Difference listings:
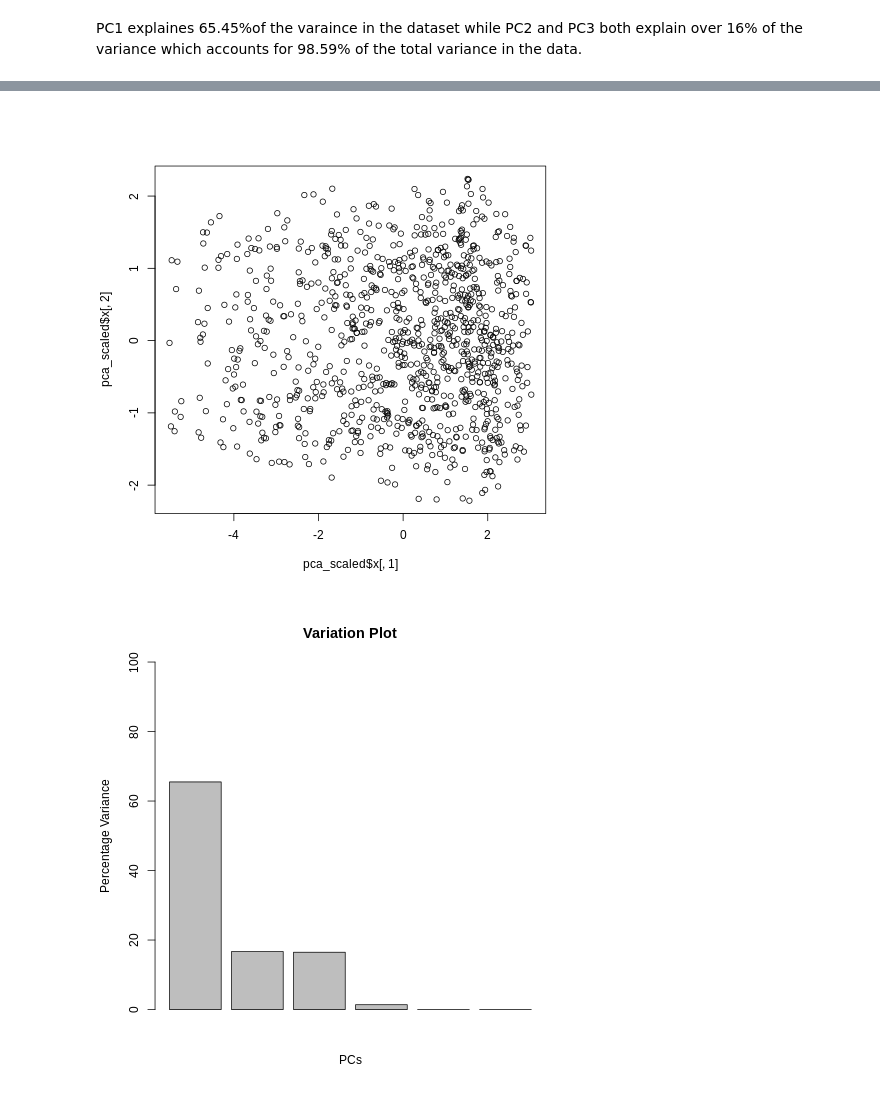
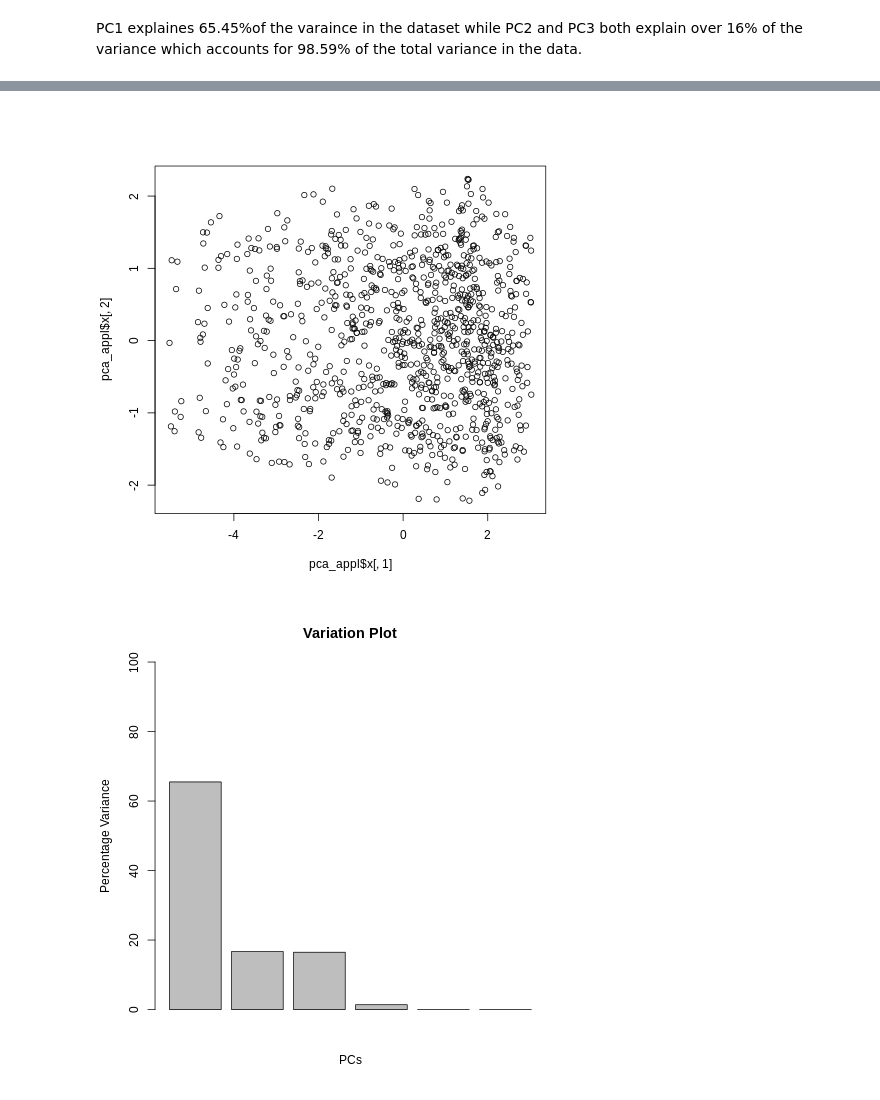
Before and after one commit to veronica1013/marketing_analysis_carrefour_kenya, a Jupyter notebook: Moringa_Data_Science_Core_Module3_W3_Independent_Project_2021_10_Veronica_Isiaho.ipynb, the cells around one changed output, grey strips where cells are left out. Cells and saved outputs as stored; diff of their text form; code cells hidden in the pictures.

```diff
--- a/Moringa_Data_Science_Core_Module3_W3_Independent_Project_2021_10_Veronica_Isiaho.ipynb
+++ b/Moringa_Data_Science_Core_Module3_W3_Independent_Project_2021_10_Veronica_Isiaho.ipynb
@@ -572,29 +572,29 @@ There is a lot of strong positive correlations among outr data variables with ra
 # %%
 %%R
-supermarket1 <- supermarket
+data <- df_1
 #Branch
-lab_br = LabelEncoder.fit(supermarket1[,'Branch'])
-supermarket1$Branch = transform(lab_br, supermarket1[,'Branch'])
+labelencode_branch = LabelEncoder.fit(data[,'Branch'])
+data$Branch = transform(labelencode_branch, data[,'Branch'])
 
 # Customer.type
-lab_ct = LabelEncoder.fit(supermarket1[,'Customer.type'])
-supermarket1$Customer.type = transform(lab_ct, supermarket1[,'Customer.type'])
+labelencode_customer = LabelEncoder.fit(data[,'Customer.type'])
+data$Customer.type = transform(labelencode_customer, data[,'Customer.type'])
 
 # Gender
-lab_gen = LabelEncoder.fit(supermarket1[,'Gender'])
-supermarket1$Gender = transform(lab_gen, supermarket1[,'Gender'])
+labelencode_gender = LabelEncoder.fit(data[,'Gender'])
+data$Gender = transform(labelencode_gender, data[,'Gender'])
 
 # Product.line
-lab_gen = LabelEncoder.fit(supermarket1[,'Product.line'])
-supermarket1$Product.line = transform(lab_gen, supermarket1[,'Product.line'])
+lab_gen = LabelEncoder.fit(data[,'Product.line'])
+data$Product.line = transform(lab_gen, data[,'Product.line'])
 
 # Payment
-lab_pay = LabelEncoder.fit(supermarket1[,'Payment'])
-supermarket1$Payment = transform(lab_pay, supermarket1[,'Payment'])
+lab_pay = LabelEncoder.fit(data[,'Payment'])
+data$Payment = transform(lab_pay, data[,'Payment'])
 
 
 #Preview the data
-head(supermarket1)
+head(data)
 # %% [output]
    Invoice.ID Branch Customer.type Gender Product.line Unit.price Quantity
 1 750-67-8428      1             1      1            4      74.69        7
@@ -619,11 +619,11 @@ head(supermarket1)
 format(Sys.Date(), "%a %b %d")
 
 # change date column to be in the date/time class
-supermarket$Date <- as.Date(supermarket$Date, "%m/%d/%y")
+data$Date <- as.Date(data$Date, "%m/%d/%y")
 
 #Data types of the variavbles
 
-sapply(supermarket, class)
+sapply(data, class)
 # %% [output]
              Invoice.ID                  Branch           Customer.type
             "character"               "integer"               "integer"
@@ -668,12 +668,12 @@ tail(market)
 # %%
 %%R
 
-# Apply the pca function
-pca_scaled <- prcomp(market, center = TRUE, scale. = TRUE)
+# Apply the PCA function
+pca_appl <- prcomp(market, center = TRUE, scale. = TRUE)
 
 # Show the variables in the class "prcomp"
 
-summary(pca_scaled)
+summary(pca_appl)
 # %% [output]
 Importance of components:
                           PC1    PC2    PC3    PC4       PC5       PC6
@@ -706,14 +707,12 @@ List of 5
  - attr(*, "class")= chr "prcomp"
 # %%
 %%R
-#Even though currently our data has more than two dimensions, we can plot our graph using x.
-#Usually, the first few PCs capture maximum variance, hence PC1 and PC2 are plotted below
-#to understand the data.
+# Plot PC1 and PC2 to understand the data.
 
-pca_1_2 <- data.frame(pca_scaled$x[, 1:2])
+pca_1_2 <- data.frame(pca_appl$x[, 1:2])
 
-plot(pca_scaled$x[,1], pca_scaled$x[,2])
+plot(pca_appl$x[,1], pca_appl$x[,2])
 # %% [output]
-[figure, old version]
+[figure, new version]
 # %%
 %%R
```
Also changed, not shown: parts of 17 cells of this notebook.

Task to complete:
The answer must be every line from the records above that contains "Invoice".

Finished exercise:
    Invoice.ID Branch Customer.type Gender Product.line Unit.price Quantity
              Invoice.ID                  Branch           Customer.type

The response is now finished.